# What is needed
Pull every line containing "points" out of the material below.

# Records
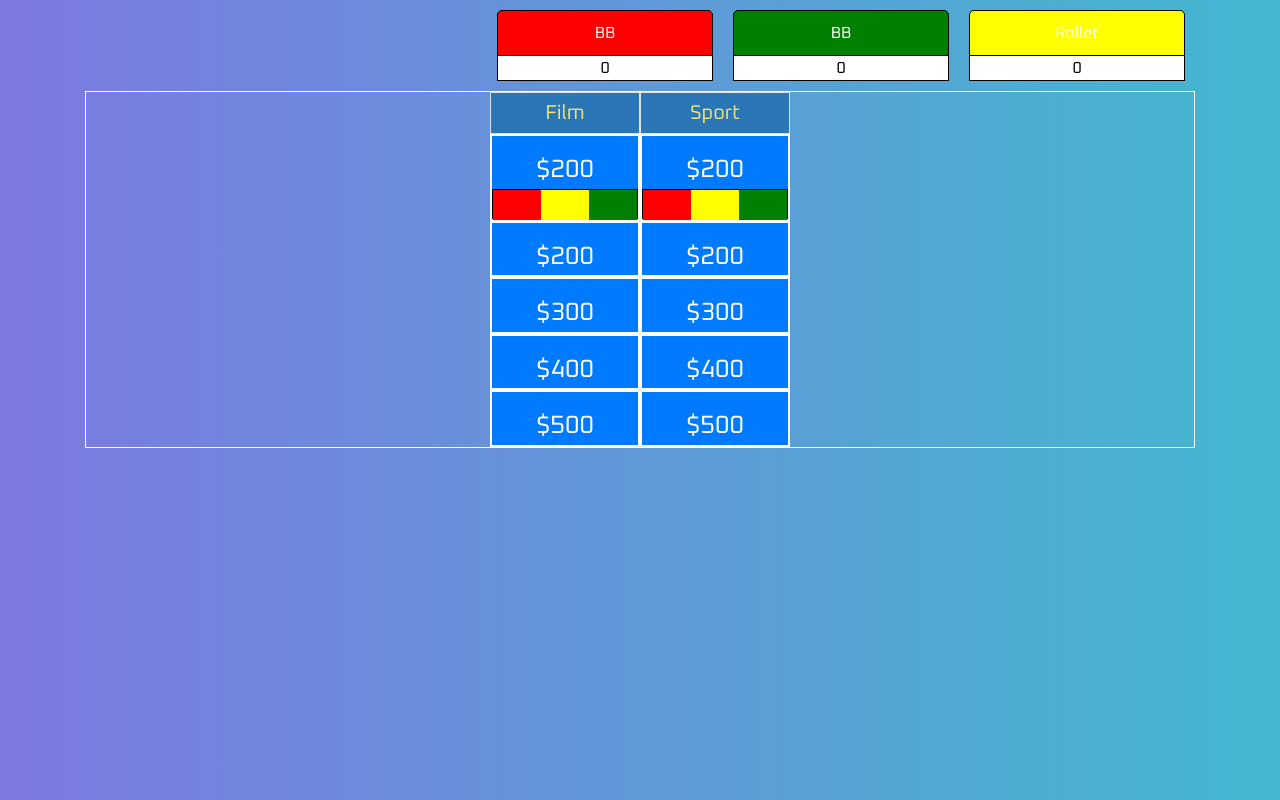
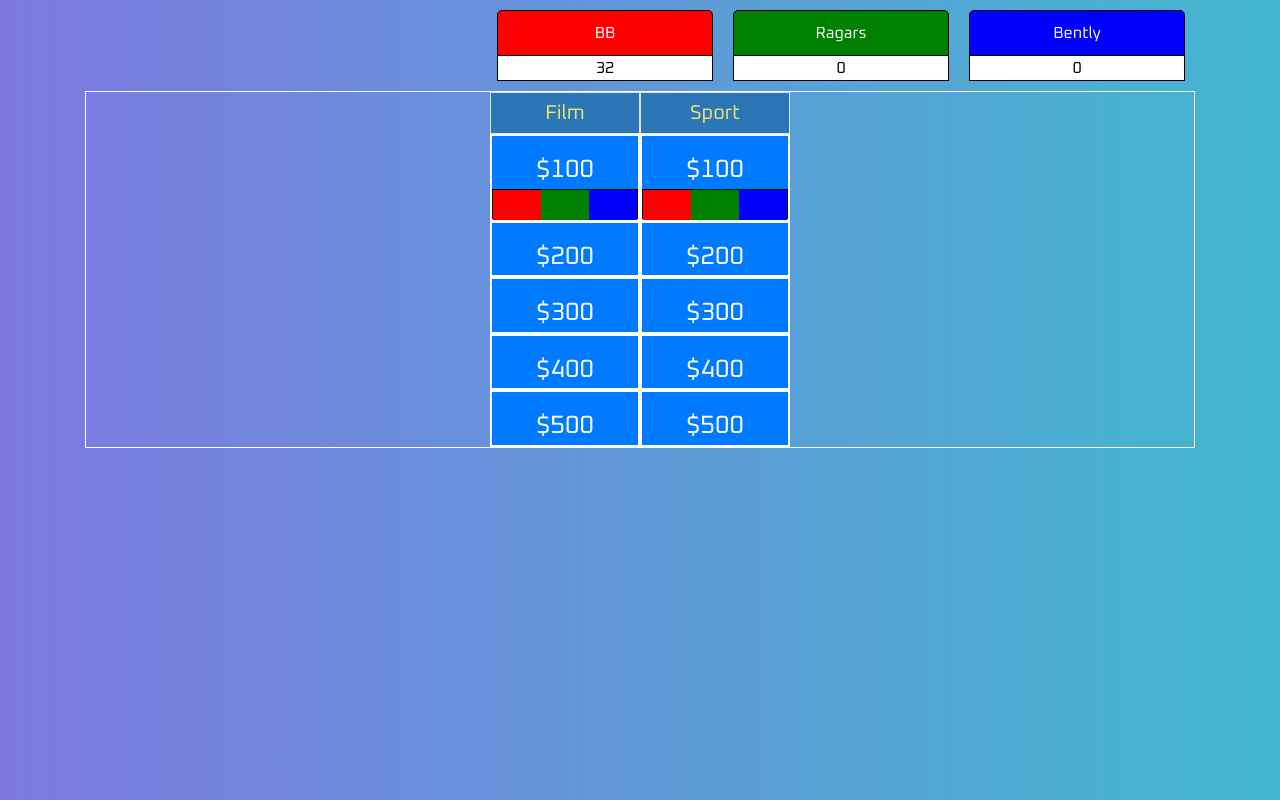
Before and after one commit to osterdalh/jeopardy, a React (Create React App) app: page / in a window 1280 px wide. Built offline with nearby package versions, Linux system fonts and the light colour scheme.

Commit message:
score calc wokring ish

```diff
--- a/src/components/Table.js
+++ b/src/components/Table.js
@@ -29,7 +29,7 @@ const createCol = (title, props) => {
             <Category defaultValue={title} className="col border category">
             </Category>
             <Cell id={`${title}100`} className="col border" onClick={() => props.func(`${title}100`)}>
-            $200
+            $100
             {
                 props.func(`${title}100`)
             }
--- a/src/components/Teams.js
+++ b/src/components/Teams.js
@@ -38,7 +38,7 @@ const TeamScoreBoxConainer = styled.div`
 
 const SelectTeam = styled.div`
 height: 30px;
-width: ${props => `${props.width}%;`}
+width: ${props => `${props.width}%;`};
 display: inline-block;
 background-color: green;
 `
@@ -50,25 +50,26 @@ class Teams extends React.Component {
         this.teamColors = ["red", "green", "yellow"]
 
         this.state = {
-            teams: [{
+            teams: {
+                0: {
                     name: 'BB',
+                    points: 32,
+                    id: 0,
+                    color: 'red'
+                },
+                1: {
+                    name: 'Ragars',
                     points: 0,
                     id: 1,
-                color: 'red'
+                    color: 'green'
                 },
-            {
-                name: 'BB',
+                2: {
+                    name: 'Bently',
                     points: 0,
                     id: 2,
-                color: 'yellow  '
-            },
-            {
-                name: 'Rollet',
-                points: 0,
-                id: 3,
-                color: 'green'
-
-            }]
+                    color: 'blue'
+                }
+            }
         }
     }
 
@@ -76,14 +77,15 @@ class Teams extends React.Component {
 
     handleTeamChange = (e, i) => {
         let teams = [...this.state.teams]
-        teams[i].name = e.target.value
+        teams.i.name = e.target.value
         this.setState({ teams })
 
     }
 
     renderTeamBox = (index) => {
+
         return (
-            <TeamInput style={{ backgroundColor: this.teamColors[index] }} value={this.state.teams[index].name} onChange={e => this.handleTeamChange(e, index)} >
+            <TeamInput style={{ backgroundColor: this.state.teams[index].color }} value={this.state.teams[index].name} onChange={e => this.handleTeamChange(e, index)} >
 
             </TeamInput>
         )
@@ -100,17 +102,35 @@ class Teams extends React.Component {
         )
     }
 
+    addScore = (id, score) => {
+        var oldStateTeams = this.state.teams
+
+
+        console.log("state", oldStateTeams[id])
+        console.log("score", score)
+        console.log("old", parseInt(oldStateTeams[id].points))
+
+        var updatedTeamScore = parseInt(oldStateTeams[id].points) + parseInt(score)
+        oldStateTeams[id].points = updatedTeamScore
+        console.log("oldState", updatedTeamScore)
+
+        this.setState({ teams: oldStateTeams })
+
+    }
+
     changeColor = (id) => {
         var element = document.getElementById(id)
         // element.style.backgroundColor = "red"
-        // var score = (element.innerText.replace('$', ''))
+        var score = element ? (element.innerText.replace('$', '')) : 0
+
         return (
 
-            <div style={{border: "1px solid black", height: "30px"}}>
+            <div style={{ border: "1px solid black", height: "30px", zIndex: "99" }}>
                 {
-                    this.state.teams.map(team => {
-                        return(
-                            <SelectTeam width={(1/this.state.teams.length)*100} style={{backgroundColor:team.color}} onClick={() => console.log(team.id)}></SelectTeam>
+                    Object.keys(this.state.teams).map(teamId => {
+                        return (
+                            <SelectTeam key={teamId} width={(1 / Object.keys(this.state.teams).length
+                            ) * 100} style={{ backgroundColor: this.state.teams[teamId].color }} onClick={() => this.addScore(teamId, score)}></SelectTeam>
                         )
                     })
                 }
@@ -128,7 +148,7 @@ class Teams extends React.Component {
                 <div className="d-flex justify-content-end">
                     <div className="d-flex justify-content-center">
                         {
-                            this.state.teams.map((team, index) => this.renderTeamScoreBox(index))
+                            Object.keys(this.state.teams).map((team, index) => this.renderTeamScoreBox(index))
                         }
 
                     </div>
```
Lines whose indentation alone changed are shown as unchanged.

* * *

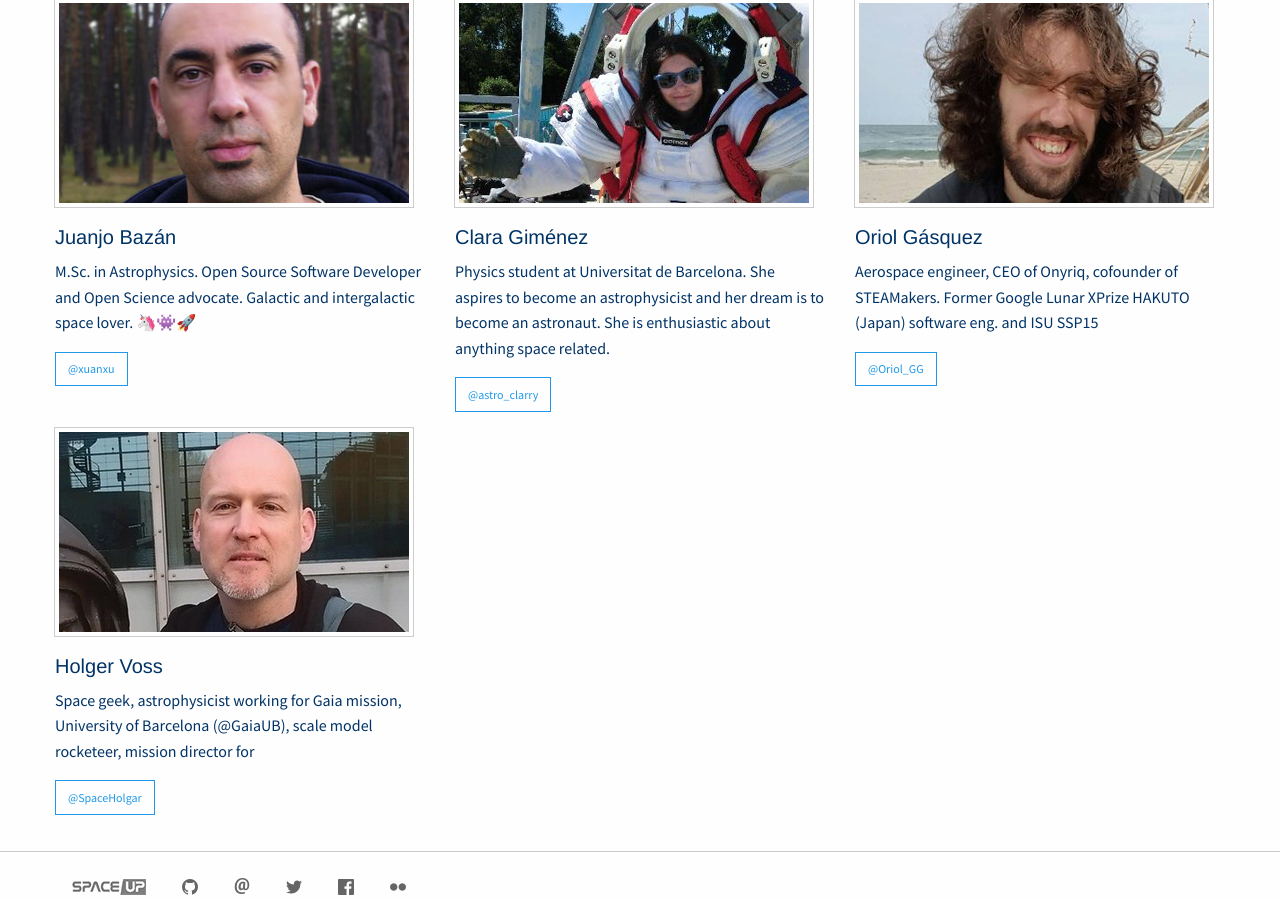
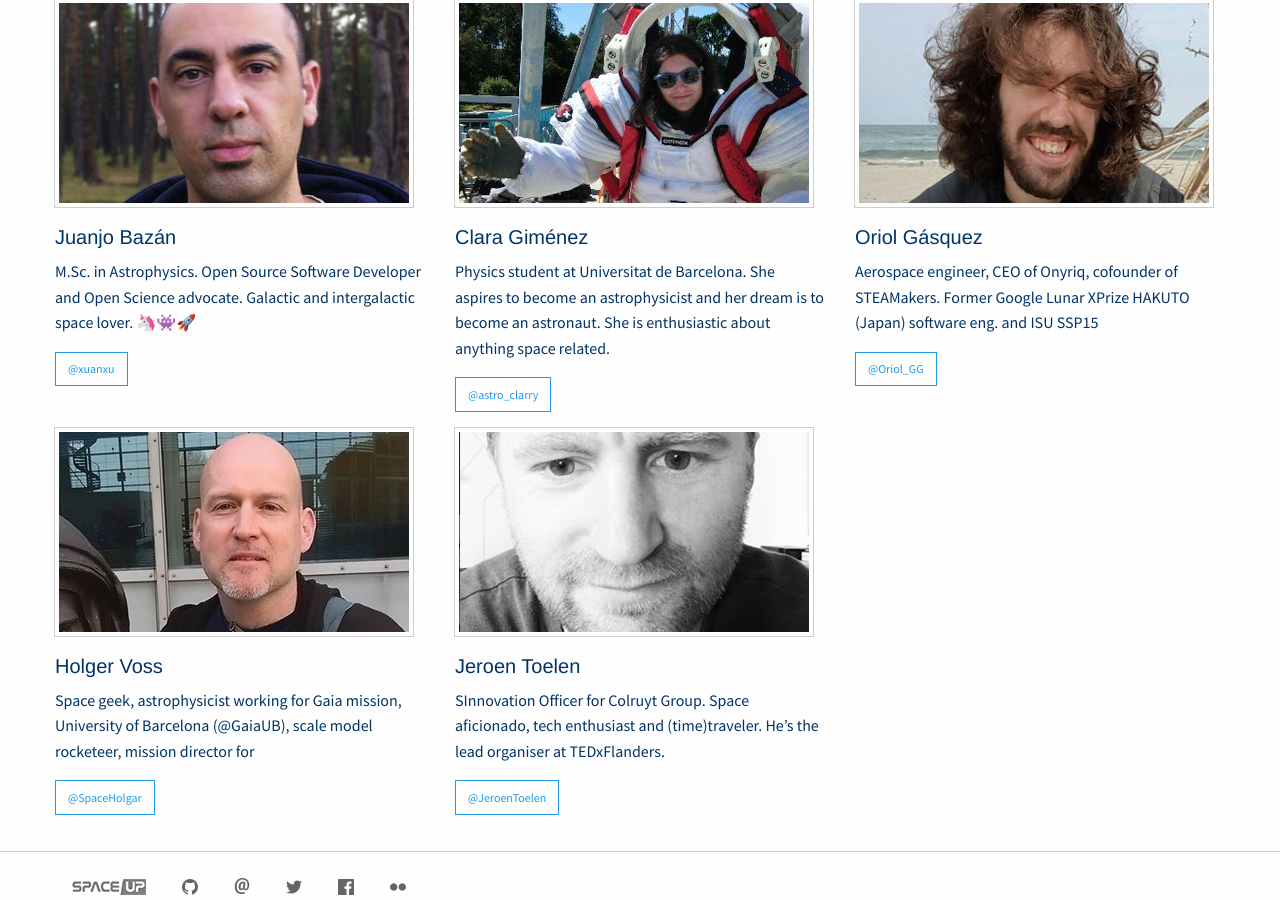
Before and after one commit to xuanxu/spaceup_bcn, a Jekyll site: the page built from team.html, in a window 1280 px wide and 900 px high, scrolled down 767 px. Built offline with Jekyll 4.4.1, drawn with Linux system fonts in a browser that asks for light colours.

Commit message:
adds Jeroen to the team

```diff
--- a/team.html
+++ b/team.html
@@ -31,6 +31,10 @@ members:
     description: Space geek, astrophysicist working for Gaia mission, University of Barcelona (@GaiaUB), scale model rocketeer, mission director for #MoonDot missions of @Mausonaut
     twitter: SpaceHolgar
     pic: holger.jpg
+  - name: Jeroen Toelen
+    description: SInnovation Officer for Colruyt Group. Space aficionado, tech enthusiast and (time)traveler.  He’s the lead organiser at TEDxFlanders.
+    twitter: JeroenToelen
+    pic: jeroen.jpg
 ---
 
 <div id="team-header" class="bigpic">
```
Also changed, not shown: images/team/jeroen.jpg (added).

--

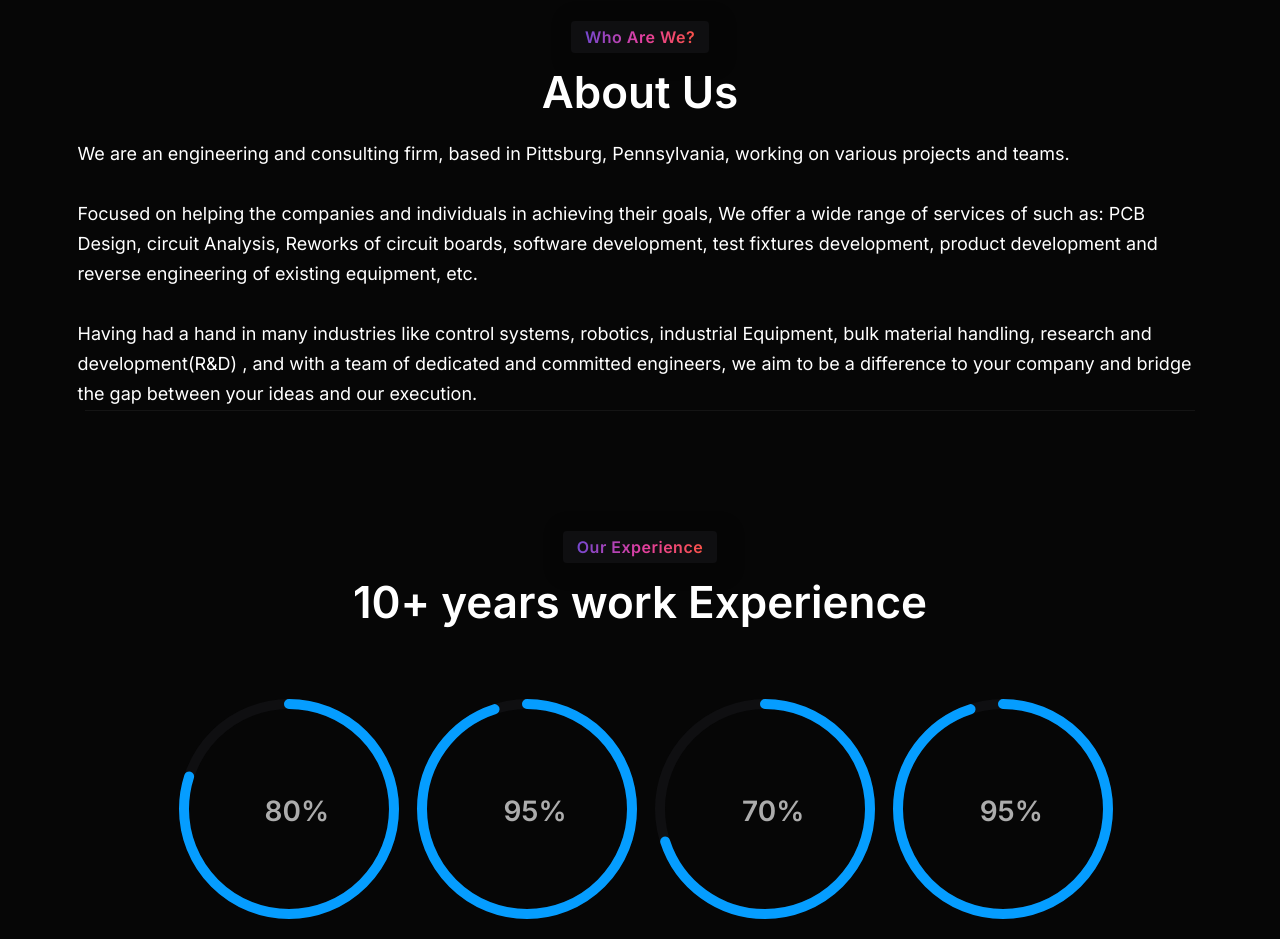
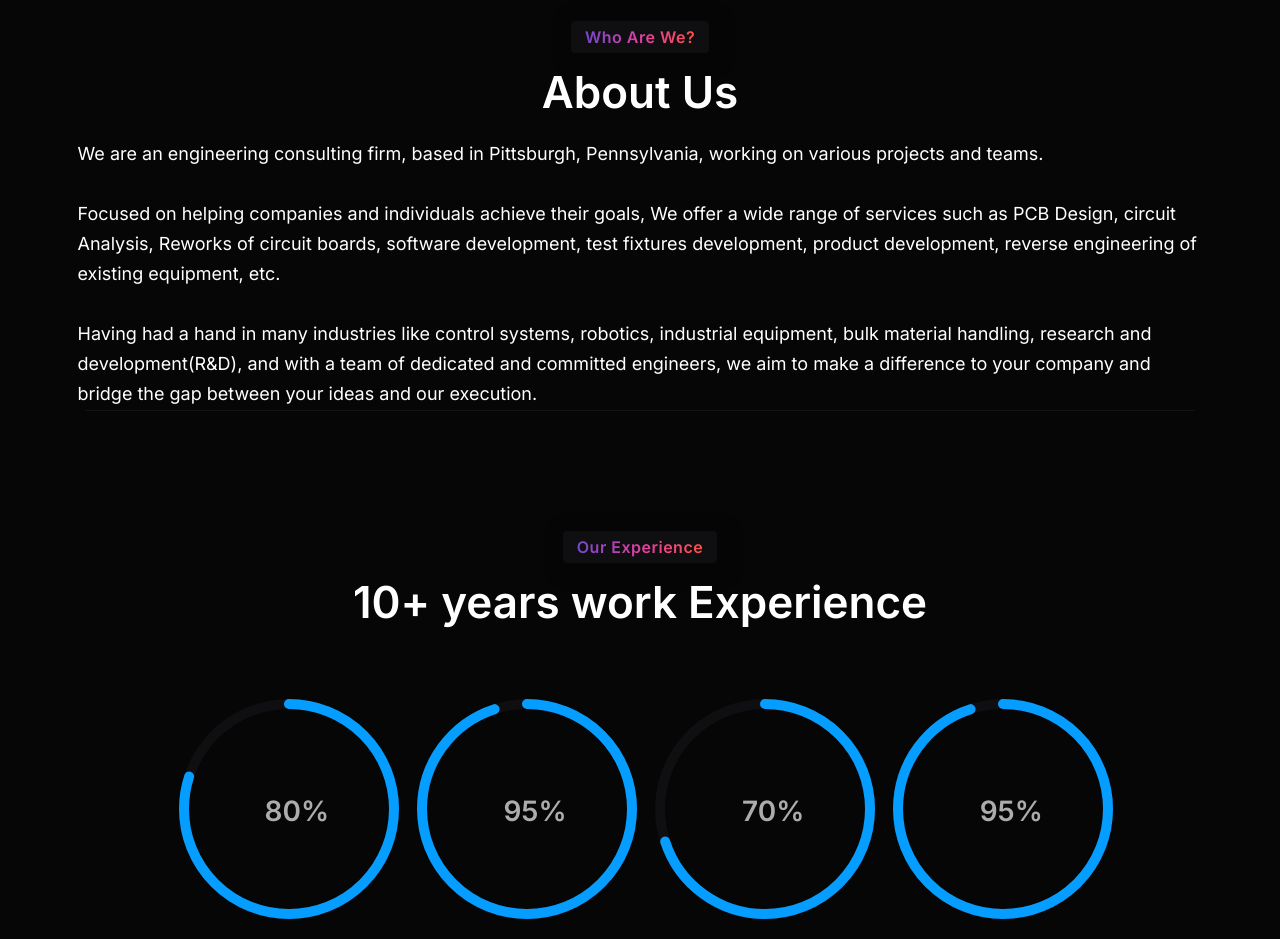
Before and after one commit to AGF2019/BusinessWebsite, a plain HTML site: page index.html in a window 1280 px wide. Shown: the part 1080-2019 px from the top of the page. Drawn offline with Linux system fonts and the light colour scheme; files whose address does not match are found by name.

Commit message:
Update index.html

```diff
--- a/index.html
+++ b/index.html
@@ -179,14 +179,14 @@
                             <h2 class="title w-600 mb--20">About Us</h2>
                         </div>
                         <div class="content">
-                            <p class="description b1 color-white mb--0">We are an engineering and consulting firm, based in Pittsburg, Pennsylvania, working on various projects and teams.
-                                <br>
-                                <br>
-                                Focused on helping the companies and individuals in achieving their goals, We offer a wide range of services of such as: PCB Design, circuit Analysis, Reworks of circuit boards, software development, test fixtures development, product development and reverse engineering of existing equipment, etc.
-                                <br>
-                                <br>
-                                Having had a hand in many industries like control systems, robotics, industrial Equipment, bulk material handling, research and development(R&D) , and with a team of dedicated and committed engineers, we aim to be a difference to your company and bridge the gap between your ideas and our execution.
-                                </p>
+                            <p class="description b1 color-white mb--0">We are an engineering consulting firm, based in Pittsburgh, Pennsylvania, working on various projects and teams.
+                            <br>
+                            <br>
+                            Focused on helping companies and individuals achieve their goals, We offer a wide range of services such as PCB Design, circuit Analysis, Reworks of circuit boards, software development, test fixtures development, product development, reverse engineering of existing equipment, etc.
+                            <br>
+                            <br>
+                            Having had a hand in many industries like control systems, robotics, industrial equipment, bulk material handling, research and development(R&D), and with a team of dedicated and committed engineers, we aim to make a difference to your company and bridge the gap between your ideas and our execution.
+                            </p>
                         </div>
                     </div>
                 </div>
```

# Solution for this task
+                    points: 32,
                     points: 0,
                     points: 0,
-                points: 0,
+        console.log("old", parseInt(oldStateTeams[id].points))
+        var updatedTeamScore = parseInt(oldStateTeams[id].points) + parseInt(score)
+        oldStateTeams[id].points = updatedTeamScore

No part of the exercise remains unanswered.